This is a book about how an originally Christian, eighteenth-century idea changed into a universal modern idea.  Some New England Christians believed that every human being is a moral agent endowed with the sacred faculties of reason and conscience, a faith that their Christian and post-Christian intellectual descendants transformed into a "religion of democracy" in which the human right to dignity--to freedom and equality--became a practical faith for driving moral action.  This transformation helped produce the modern concept of universal human rights.

She believes that New England Congregationalists engaged in an "American Reformation" which helped to give birth to American independence and more.  Those New Englanders shared agreement on the "perfection of God and the moral agency of human beings" but divided into two groups--neo-Calvinists and liberals--though both maintained their allegiance to elements of the original Pilgrims and Puritans.  Here, she describes the divide:

Their devotion to Reformation Christian liberty made New England patriots extremists in the colonies when it came to the cause of independence, but by the time the war arrived they had started to disagree with one another over a fundamental matter of faith, the very nature of truth.  One side, the side the founding father John Adams practiced, believed that the truth could be known in full to no human being, and that humility and open-mindedness as well as sincerity and candor were therefore fundamental characteristics of piety.  These Christians became the first people in the world to call themselves liberals, by which they indicated their commitment to open-minded moral agency.  The other side of the New England Christian debate believed that ultimate truth was contained in Calvinist articles of faith and ought to be spread evangelically.  This side, although its commitment to Calvinism loosened over time, has been contending ever since that the United States is a Christian nation, meaning a nation founded upon an evangelical Protestant faith dubbed orthodox.  The argument between these splintering halves of New England Christianity produced a novel turn in thought and culture, an American Reformation.

Interestingly, she points out that most liberals were Republicans well into the early 20th century and that the term only took on its secular political meaning during the era of the New Deal.

What I most enjoyed was her exploration of how this original meaning of liberalism was tied to moral and intellectual virtues such as humility, open-mindedness, and service.  One reason that intrigues me is that with the advent of the Trump era, I believe those opposed to him (whatever their political party or philosophy) should focus on the virtues as our central organizing principle, since his views are antithetical to the moral and intellectual virtues.  I'm hoping this book may help to guide my thinking on those issues.

Between the tick and the tock

I'm currently working through The Interfaith Prayer Book in my morning devotions and yesterday I read an Inca prayer that intrigued me.  Here is the closing section:

Hold us in between the tick and the tock, between the spaces
Hold us in the place of infinity
Where all the stories exist simultaneously
Where all the healing happens instantaneously
Thank you for bringing us together
For letting us sing our soul songs, one more day in one more way
Teach us that we are the ones we have been waiting for.


SPQR: A History of Ancient RomeSPQR: A History of Ancient Rome by Mary Beard
My rating: 4 of 5 stars

A fun and engaging read about Roman history.
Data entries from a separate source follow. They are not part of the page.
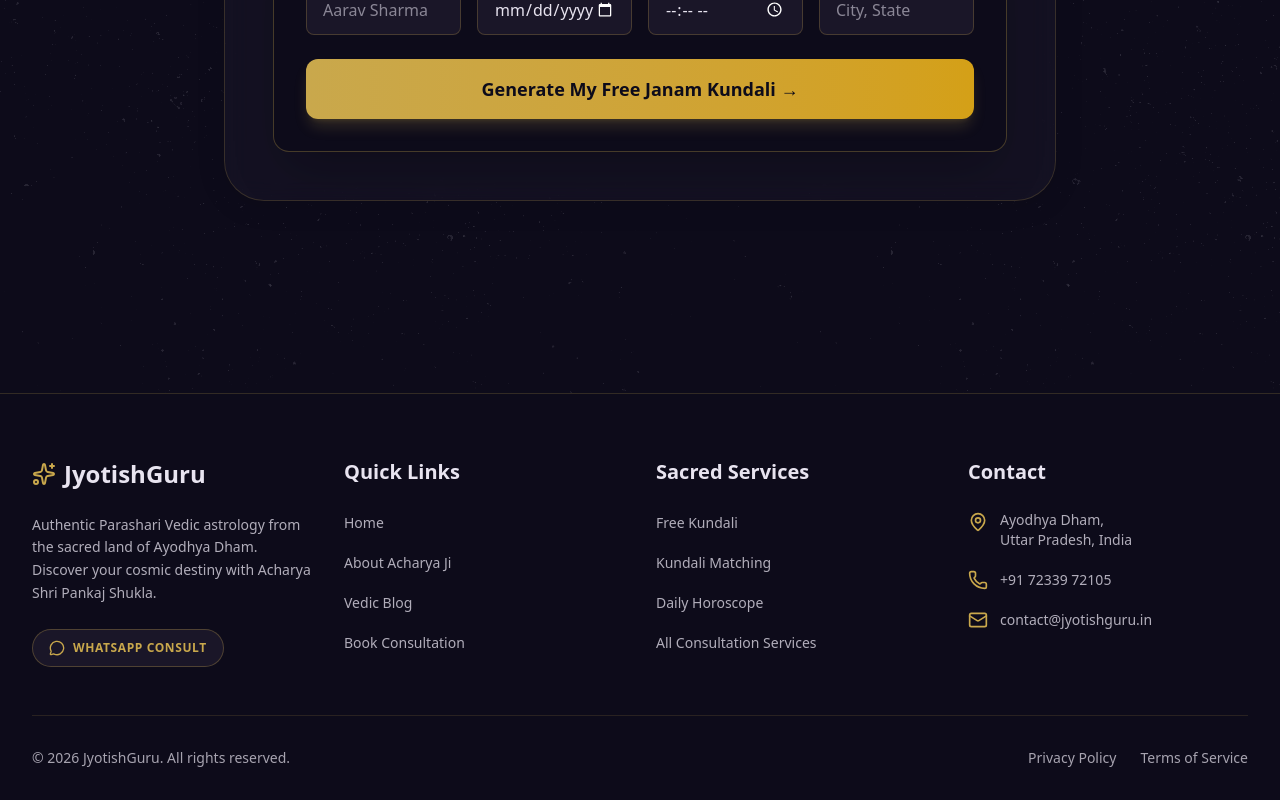
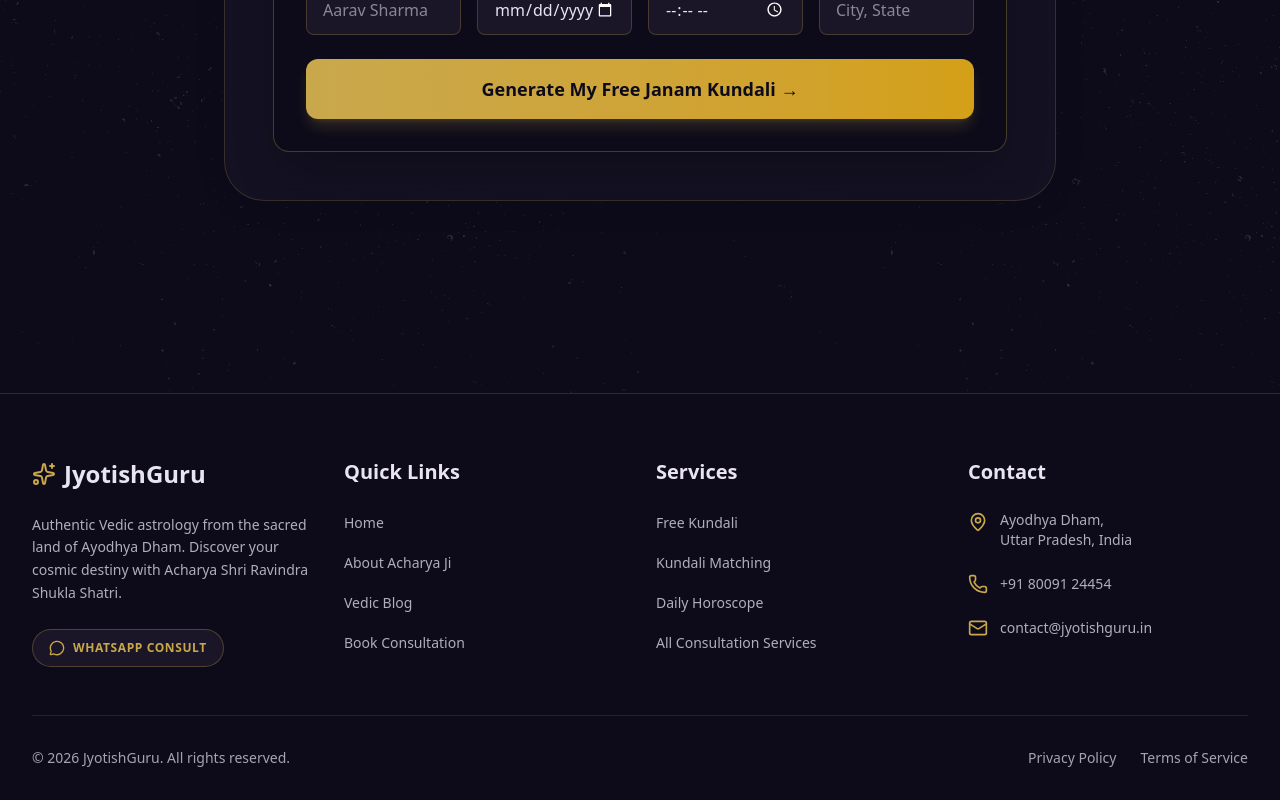
Before and after one commit to Code-shiv-abc/JyotishGuru, a Next.js app: page / in a window 1280 px wide. Shown: the part 4680-5480 px from the top of the page. Built offline with nearby package versions, Linux system fonts and the light colour scheme.

Commit message:
Update Footer.tsx
ram ram ram ram ram

```diff
--- a/src/app/components/Footer.tsx
+++ b/src/app/components/Footer.tsx
@@ -20,6 +20,7 @@ export default function Footer() {
     <footer className="bg-[#0D0B1A] border-t border-[#C9A84C]/20 pt-16 pb-8">
       <div className="max-w-7xl mx-auto px-4 sm:px-6 lg:px-8">
         <div className="grid grid-cols-1 md:grid-cols-2 lg:grid-cols-4 gap-12 lg:gap-8 mb-12">
+
           {/* Brand Column */}
           <div className="space-y-6">
             <Link href="/" className="flex items-center gap-2">
@@ -29,15 +30,16 @@ export default function Footer() {
               </span>
             </Link>
             <p className="text-[#E8E4F0]/75 text-sm leading-relaxed max-w-sm">
-              Authentic Parashari Vedic astrology from the sacred land of Ayodhya Dham. Discover your cosmic destiny with Acharya Shri Pankaj Shukla.
+              Authentic Vedic astrology from the sacred land of Ayodhya Dham. Discover your cosmic destiny with Acharya Shri Ravindra Shukla Shatri.
             </p>
             <div className="flex gap-4">
               <a
-                href="https://wa.me/917233972105?text=Namaste%20Acharya%20Ji%2C%20I%20would%20like%20to%20inquire%20about%20a%20Vedic%20astrology%20consultation."
+                href="https://wa.me/918009124454?text=Namaste%20Acharya%20Shri%20Ravindra%20Shukla%20Shatri%20Ji%2C%20I%20would%20like%20to%20inquire%20about%20a%20Vedic%20astrology%20consultation."
                 target="_blank"
                 rel="noopener noreferrer"
-                aria-label="Chat with Acharya Shri Pankaj Shukla on WhatsApp"
-                className="inline-flex items-center gap-2 px-4 py-2.5 rounded-full bg-[#1A1628] text-[#C9A84C] hover:bg-[#C9A84C] hover:text-[#0D0B1A] transition-colors border border-[#C9A84C]/30 text-xs font-semibold tracking-wider uppercase"
+                aria-label="Chat with Acharya Shri Ravindra Shukla Shatri on WhatsApp"
+                className="inline-flex items-center gap-2 px-4 py-2.5 rounded-full bg-[#1A1628] flex items-center justify-center text-[#C9A84C] hover:bg-[#C9A84C] hover:text-[#0D0B1A] transition-colors border border-[#C9A84C]/30 text-xs font-semibold uppercase tracking-wider"
+                title="WhatsApp +91 80091 24454"
               >
                 <MessageCircle className="w-4 h-4" aria-hidden="true" />
                 <span>WhatsApp Consult</span>
@@ -64,7 +66,7 @@ export default function Footer() {
 
           {/* Services */}
           <div>
-            <h3 className="font-serif font-bold text-xl text-[#E8E4F0] mb-6">Sacred Services</h3>
+            <h3 className="font-serif font-bold text-xl text-[#E8E4F0] mb-6">Services</h3>
             <ul className="space-y-4">
               {serviceLinks.map((item) => (
                 <li key={item.href}>
@@ -82,15 +84,15 @@ export default function Footer() {
           {/* Contact Info */}
           <div>
             <h3 className="font-serif font-bold text-xl text-[#E8E4F0] mb-6">Contact</h3>
-            <ul className="space-y-5 text-sm text-[#E8E4F0]/75">
+            <ul className="space-y-6 text-sm text-[#E8E4F0]/75">
               <li className="flex items-start gap-3">
                 <MapPin className="w-5 h-5 text-[#C9A84C] shrink-0 mt-0.5" aria-hidden="true" />
                 <span>Ayodhya Dham,<br />Uttar Pradesh, India</span>
               </li>
               <li className="flex items-center gap-3">
                 <Phone className="w-5 h-5 text-[#C9A84C] shrink-0" aria-hidden="true" />
-                <a href="tel:+917233972105" className="hover:text-[#C9A84C] transition-colors">
-                  +91 72339 72105
+                <a href="tel:+918009124454" className="hover:text-[#C9A84C] transition-colors">
+                  +91 80091 24454
                 </a>
               </li>
               <li className="flex items-center gap-3">
@@ -101,6 +103,7 @@ export default function Footer() {
               </li>
             </ul>
           </div>
+
         </div>
 
         {/* Copyright */}
@@ -109,12 +112,8 @@ export default function Footer() {
             © {new Date().getFullYear()} JyotishGuru. All rights reserved.
           </p>
           <div className="flex gap-6 text-[#E8E4F0]/70 text-sm">
-            <Link href="/privacy-policy" className="hover:text-[#C9A84C] transition-colors">
-              Privacy Policy
-            </Link>
-            <Link href="/terms-of-service" className="hover:text-[#C9A84C] transition-colors">
-              Terms of Service
-            </Link>
+            <Link href="/privacy-policy" className="hover:text-[#C9A84C] transition-colors">Privacy Policy</Link>
+            <Link href="/terms-of-service" className="hover:text-[#C9A84C] transition-colors">Terms of Service</Link>
           </div>
         </div>
       </div>
```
And not your normal history, full of biography of great men, but a wide-ranging exploration of the people of Rome from the founding of the city through the expansion of citizenship to the population of the entire Empire in 212 C. E.

Some familiarity with the big stories helps, as Beard doesn't tell them as much as she questions their authenticity and explores the meaning behind why the stories were told the way they were.

View all my reviews